“His mercies are new every morning” (Lamentations 3:22-23).
This scripture is life-giving and liberating. The heart knows all too well the constant need of continual renewal and fresh restoring.
Each day brings the glorious light of morning and with that comes the precious promise of God’s blessed mercies.
“All the paths of the Lord are mercy and truth unto such as keep his covenant and his testimony” (Psalm 25:10).
Certainly springtime is one of humankind’s most excellent metaphors for a “new beginning” filled with new mercies. We wait in the cold, gray dormancy of winter for that clean slate and fresh start. Just maybe though, the blooming of a colorful April is a second step in God’s quarterly seasonal cycle instead of the first.
Consider winter. It’s the time of rest—pulling in and coming home. It’s about warm fireside meditation and prayers. In winter months, we are given a seasonal Sabbath rest to enjoy slowing down by retreating for the expansion of our hearts and minds. Winter is a season to roll-out the blueprints and dream for spring, summer, and fall—to reimagine our lives anew from a budding and colorful spring through a fruitful and glowing fall.
I dearly remember winters in Colorado as a child with below-freezing temperatures and the breathtaking beauty of freshly fallen snow. As kids, my siblings and I would play in the yard making angels or snowmen, and the next morning it would all disappear with a layer of fresh, beautiful snow that had blanketed everything during night. It was a new and glorious start. All the old steps of yesterday covered over as if they never happened. Freshly-fallen snow represents the mercies of God anew for the day. It a beautiful visual of the verse found in
Isaiah 1:18: “Come now, let us settle the matter, says the Lord. Though your sins are like scarlet, they shall be as white as snow; though they are red as crimson, they shall be like wool.”
Truly, winter is a new beginning and a Sabbath—a call to rest and refresh. This idea actually encourages me through the gray and barren days. God is making me ready now to embrace the resurrection of spring and all the bounty that it entails, but He bids me not to miss the singular and austere beauty and importance of winter.
The Lord of creation is always speaking to and teaching us through the patterns of the universe. God’s original design for the week is found in Genesis 1:5: “So the evening and the morning were the first day.”
The biblical record of Genesis 1 clearly shows that the days of the week were originally calculated as “evening” then “morning.” Every reference of the seven days of creation uses this prescribed arrangement—day that begins at sunset.
Genesis 1 commemorates days from evening to morning as a metaphor of God turning darkness into light. This tradition has been carried on through the New Testament time and is observed and practiced in the lifestyle today of many observant Jews.

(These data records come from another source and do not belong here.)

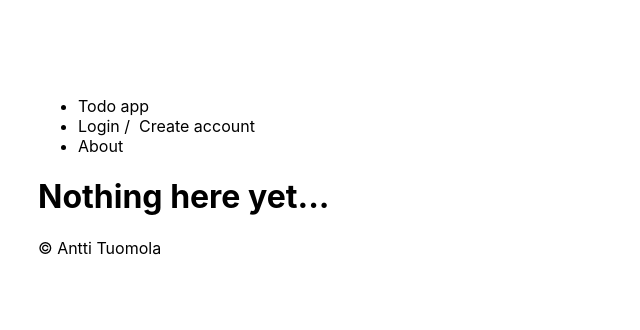
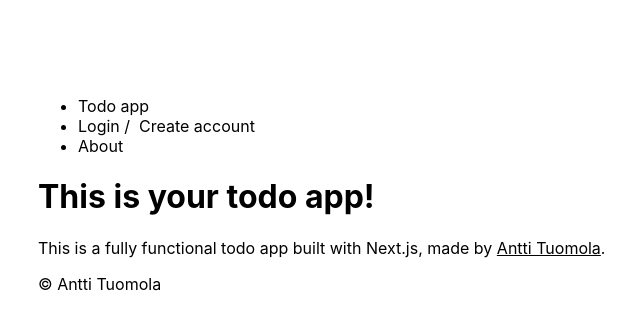
Before and after one commit to anttituomola/fullstack-todo, a Next.js app: page /about in a window 1280 px wide. Shown: the top 330 px of the page, without its empty margins (58-698 px from the left). Built offline with nearby package versions, Linux system fonts and the light colour scheme; no server answers.

Commit message:
profile page

```diff
--- a/pages/about.js
+++ b/pages/about.js
@@ -1,8 +1,11 @@
 
 const about = () => {
   return (
-        <h1>Nothing here yet...</h1>
-    )
+    <>
+      <h1>This is your todo app!</h1>
+      <p>This is a fully functional todo app built with Next.js, made by <a href="https://anttituomola.fi" target="_blank" rel="noreferrer">Antti Tuomola</a>.</p>
+    </>
+  )
 }
 
 export default about
--- a/pages/profile.js
+++ b/pages/profile.js
@@ -2,7 +2,6 @@ import { useSession } from "next-auth/react"
 
 const Profile = () => {
   const { data: session, status } = useSession()
-  console.log(session)
   if (status === "loading") {
     return <p>Loading...</p>
   }
```
Also changed, not shown: 1 other file (tests, documents, lock files or other folders).
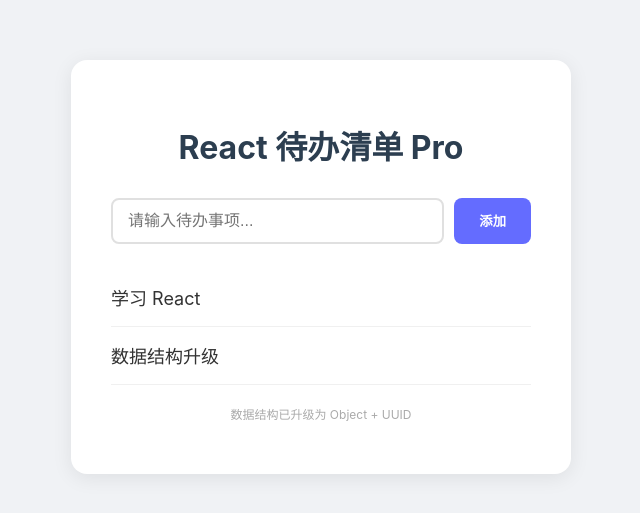
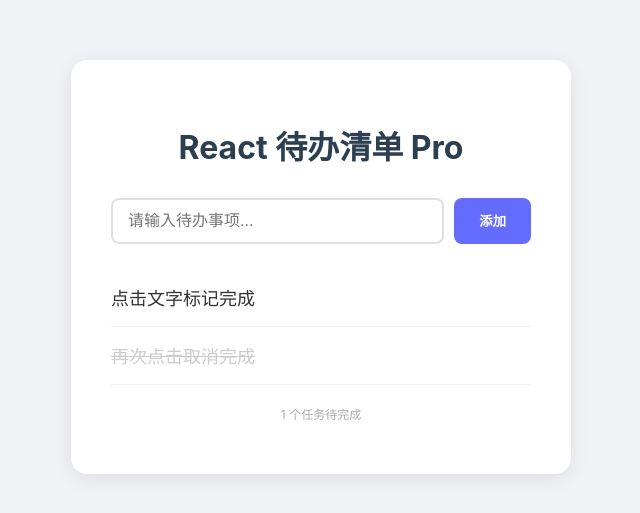
Before and after one commit to Hang5222/React-TodoList, a React (Vite) app: page / in a window 1280 px wide. Shown: the part 133-646 px from the top of the page, without its empty margins (319-959 px from the left). Built offline with nearby package versions, Linux system fonts and the light colour scheme.

Commit message:
feat: 完成任务标记与统计功能，项目V1.0发布

```diff
--- a/src/App.jsx
+++ b/src/App.jsx
@@ -1,19 +1,18 @@
+// src/App.jsx
 import { useState, useEffect } from 'react';
 import styles from './App.module.css';
 import Header from './components/Header';
 import TodoInput from './components/TodoInput';
 import TodoItem from './components/TodoItem';
-
-// 🌟 1. 引入 uuid
 import { v4 as uuidv4 } from 'uuid';
 
 function App() {
   const [todos, setTodos] = useState(() => {
     const savedTodos = localStorage.getItem('my-todo-list');
-    // 如果有存档，直接用；如果没有，给个默认的对象数据
     return savedTodos ? JSON.parse(savedTodos) : [
-      { id: uuidv4(), text: '学习 React' },
-      { id: uuidv4(), text: '数据结构升级' }
+      // 🌟 初始数据也要加上 completed 字段
+      { id: uuidv4(), text: '点击文字标记完成', completed: false },
+      { id: uuidv4(), text: '再次点击取消完成', completed: true }
     ];
   });
 
@@ -21,19 +20,27 @@
     localStorage.setItem('my-todo-list', JSON.stringify(todos));
   }, [todos]);
 
-  // 🌟 2. 修改添加逻辑：不再只存字符串，而是存一个对象
   function handleAdd(newTodoText) {
     const newTodoObj = {
-      id: uuidv4(), // 自动生成一个类似 '9b1deb4d-...' 的 ID
-      text: newTodoText
+      id: uuidv4(),
+      text: newTodoText,
+      completed: false // 🌟 新加的任务默认都是未完成的
     };
     setTodos([...todos, newTodoObj]);
   }
 
-  // 🌟 3. 修改删除逻辑：根据 ID 删，而不是根据 index 删（更安全）
   function handleDelete(id) {
-    // 只要 id 不一样的都留下
     setTodos(todos.filter(todo => todo.id !== id));
+  }
+
+  // 🌟🌟🌟 核心逻辑：切换完成状态
+  function handleToggle(id) {
+    setTodos(todos.map((todo) => {
+      if (todo.id === id) {
+        return { ...todo, completed: !todo.completed };
+      }
+      return todo;
+    }))
   }
 
   return (
@@ -42,18 +49,24 @@
       <TodoInput onAdd={handleAdd} />
 
       <ul className={styles.todoList}>
-        {/* 🌟 4. 遍历时，item 现在是一个对象 {id, text} */}
         {todos.map((item) => (
           <TodoItem
-            key={item.id}         // ✅ 终于可以用唯一的 id 做 key 了！
-            content={item.text}   // 传下去的文字是 item.text
-            onDelete={() => handleDelete(item.id)} // 删除时传 ID
+            key={item.id}
+            content={item.text}
+            // 🌟 传两个新东西下去：
+            // 1. 它的状态是完成了还是没完成？
+            completed={item.completed}
+            // 2. 点击文字时的处理函数
+            onToggle={() => handleToggle(item.id)}
+
+            onDelete={() => handleDelete(item.id)}
           />
         ))}
       </ul>
 
+      {/* 底部统计：算算还有几个没做完 */}
       <p style={{ marginTop: '20px', color: '#aaa', fontSize: '12px' }}>
-        数据结构已升级为 Object + UUID
+        {todos.filter(t => !t.completed).length} 个任务待完成
       </p>
     </div>
   )
--- a/src/components/TodoItem.css
+++ b/src/components/TodoItem.css
@@ -26,3 +26,15 @@
 .todoItem:hover .deleteBtn {
   opacity: 1;
 }
+/* 正常的文字样式 */
+.text {
+  cursor: pointer; /* 鼠标放上去变小手，提示可点击 */
+  flex: 1; /* 让文字占满剩余空间，这样点空白处也能触发 */
+  transition: color 0.2s;
+}
+
+/* 🌟 完成后的样式 */
+.completed {
+  text-decoration: line-through; /* 删除线 */
+  color: #ccc; /* 灰色 */
+}
--- a/src/components/TodoItem.jsx
+++ b/src/components/TodoItem.jsx
@@ -1,21 +1,26 @@
-// 1. 引入图标
 import { FaTrash } from 'react-icons/fa';
 import './TodoItem.css';
 
-function TodoItem({ content, onDelete }) {
+// 🌟 接收新传进来的 completed 和 onToggle
+function TodoItem({ content, completed, onToggle, onDelete }) {
   return (
     <li className="todoItem">
-      {/* 左边的文字 */}
-      <span>{content}</span>
+      {/*
+         🌟 点击文字触发 onToggle
+         🌟 动态类名：如果 completed 是 true，就加上 'completed' 类
+      */}
+      <span
+        onClick={onToggle}
+        className={`text ${completed ? 'completed' : ''}`}
+      >
+        {content}
+      </span>
 
-      {/* 右边的删除按钮 */}
       <button
         onClick={onDelete}
-        // 🌟 重点：修改样式，让它看起来像一个纯图标按钮
         className="deleteBtn"
-        title="删除此项" // 鼠标放上去会有提示文字
+        title="删除此项"
       >
-        {/* 2. 使用图标组件 */}
         <FaTrash />
       </button>
     </li>
```
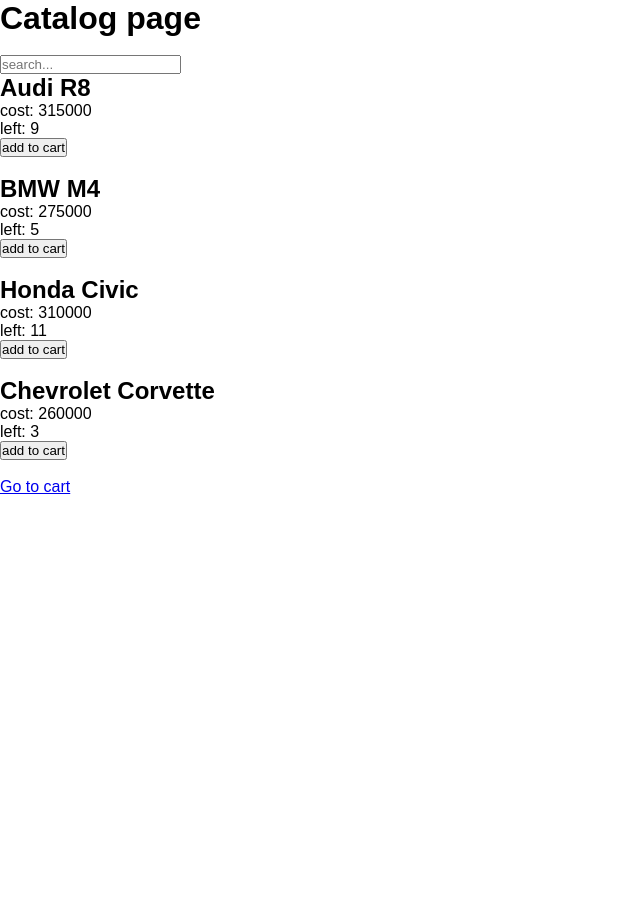
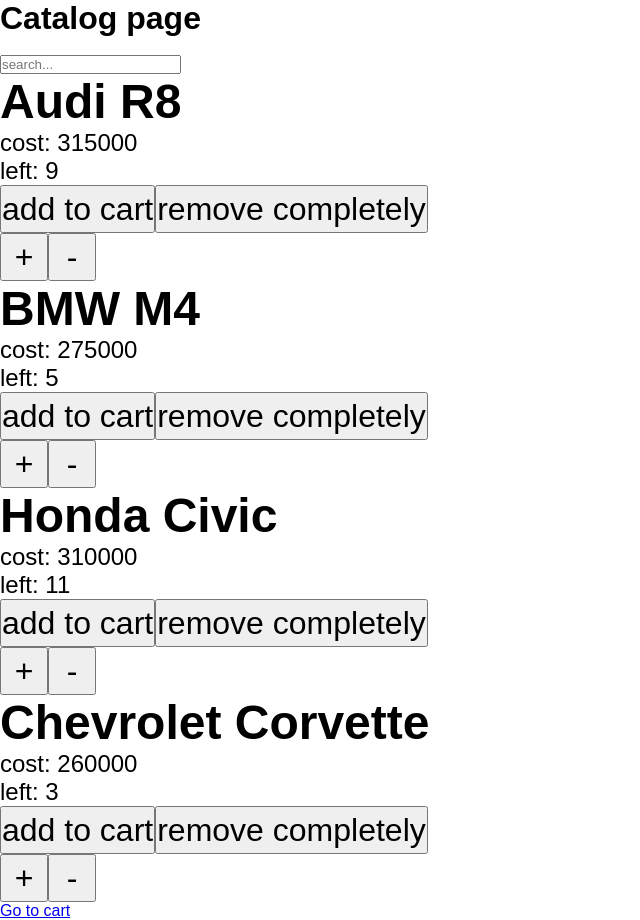
Before and after one commit to amakor97/test-shopping-redux, a React (Create React App) app: page / in a window 1280 px wide. Shown: the whole page, without its empty margins (0-640 px from the left). Before the commit the page ends 800 px from the top, so only its background shows below. Built offline with nearby package versions, Linux system fonts and the light colour scheme.

Commit message:
complete 3.2

```diff
--- a/src/components/Card.js
+++ b/src/components/Card.js
@@ -1,28 +1,47 @@
 import { useDispatch, useSelector } from "react-redux";
 import { quantityInCart } from "../slices/cartSlice";
 
-import { addItem } from "../slices/cartSlice";
+import { addItem, removeCompletely } from "../slices/cartSlice";
+
+import { useLocation } from "react-router";
 
 export default function Card({data}) {
   const dispatch = useDispatch();
+  const loc = useLocation();
+
 
   const goodCount = useSelector(state => quantityInCart(state, data.id));
   console.log(goodCount);
 
   function handleAddItem() {
+    if (data.left > 0) {
+      console.log("adding");
+      dispatch(addItem({id: data.id, name: data.name, cost: data.cost, left: data.left}))
+    }
+  }
 
-    if (data.left > 0) {
-      dispatch(addItem(data.id))
-    }
+  function handleRemoveCompletely() {
+    dispatch(removeCompletely(data.id));
   }
 
   return (
     <div>
       <h2>{data.name}</h2>
       <p>cost: {data.cost}</p>
-      <p>left: {data.left}</p>
+      {
+        loc.pathname.includes("cart") &&
+        <p>quantity: {goodCount}</p>
+      }
+      {
+        !loc.pathname.includes("cart") &&
+        <p>left: {data.left}</p>
+      }
+
       <button onClick={handleAddItem}>add to cart</button>
+      <button onClick={handleRemoveCompletely}>remove completely</button>
       <br/>
+      <button>+</button>
+      <button>-</button>
       <br/>
     </div>
   );
--- a/src/index.css
+++ b/src/index.css
@@ -4,3 +4,17 @@
 
   font-family: Arial, Helvetica, sans-serif;
 }
+
+button {
+  min-width: 48px;
+  min-height: 48px;
+  font-size: 2em;
+}
+
+h2 {
+  font-size: 3rem;
+}
+
+p {
+  font-size: 1.5rem;
+}
--- a/src/pages/CartPage.js
+++ b/src/pages/CartPage.js
@@ -2,15 +2,21 @@
 
 import { Link } from "react-router-dom";
 import { allCart } from "../slices/cartSlice";
+
+import Card from "../components/Card";
 
 export default function CartPage() {
 
   const cart = useSelector(allCart);
   console.log(cart);
 
+
   return (
     <div>
       <h1>Cart page</h1>
+      {
+        cart.map(good => <Card data={good}/>)
+      }
       <Link to="/">Go to catalog</Link>
     </div>
   );
--- a/src/slices/cartSlice.js
+++ b/src/slices/cartSlice.js
@@ -10,15 +10,27 @@
   reducers: {
     addItem: {
       reducer: (state, action) => {
-        const index = state.cart.findIndex(good => good.id === action.payload);
+        const index = state.cart.findIndex(good => good.id === action.payload.id);
         if (index > -1) {
           state.cart[index].quantity++;
         } else {
-          state.cart.push({id: action.payload, quantity: 1});
+          state.cart.push({id: action.payload.id, name: action.payload.name, cost: action.payload.cost, left: action.payload.left, quantity: 1});
+        }
+      },
+      prepare: (obj) => {
+        console.log(obj);
+        return {payload: obj};
+      }
+    },
+    removeCompletely: {
+      reducer: (state, action) => {
+        const index = state.cart.findIndex(good => good.id === action.payload);
+        if (index > -1) {
+          state.cart.splice(index, 1);
         }
       },
       prepare: (id) => {
-        return {payload: id};
+        return {payload: id}
       }
     },
     removeItem: {
@@ -41,6 +53,6 @@
   }
 })
 
-export const {addItem, removeItem} = cartSlice.actions;
+export const {addItem, removeCompletely, removeItem} = cartSlice.actions;
 export const {allCart, quantityInCart} = cartSlice.selectors;
 export default cartSlice.reducer;
```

We as Christian believers are not constrained to delineate days and nights in the same way, but an understanding of the Jewish way of observing time is natural to understanding some of the cultural practices and traditions in the Bible.
The biblical day begins in the rest of evening. The day of rest— Sabbath—also begins in the rest of evening. Although Winter comes at the end of each year, perhaps it is a type of beginning.
With all of its chaos, debris, and gray, Winter is not a season to endure rather a much needed halt—a refreshing opportunity to beginning with a clean slate of fresh-fallen snow sparkling in the evening sky and covering all the steps and missteps of yesterday. Perhaps the beauty and mystique of the colder darker months exceed the majesty of the green of new leaf for those who have eyes to see. In this slowing down, would-be-blue-season, God is calling us to respite and drawing up new blueprints for tomorrow. Maybe it’s not the end of a long cycle but a fresh beginning. Maybe it’s not something to be endured but something necessary to cherish. Perhaps winter is a first thing and not a last thing.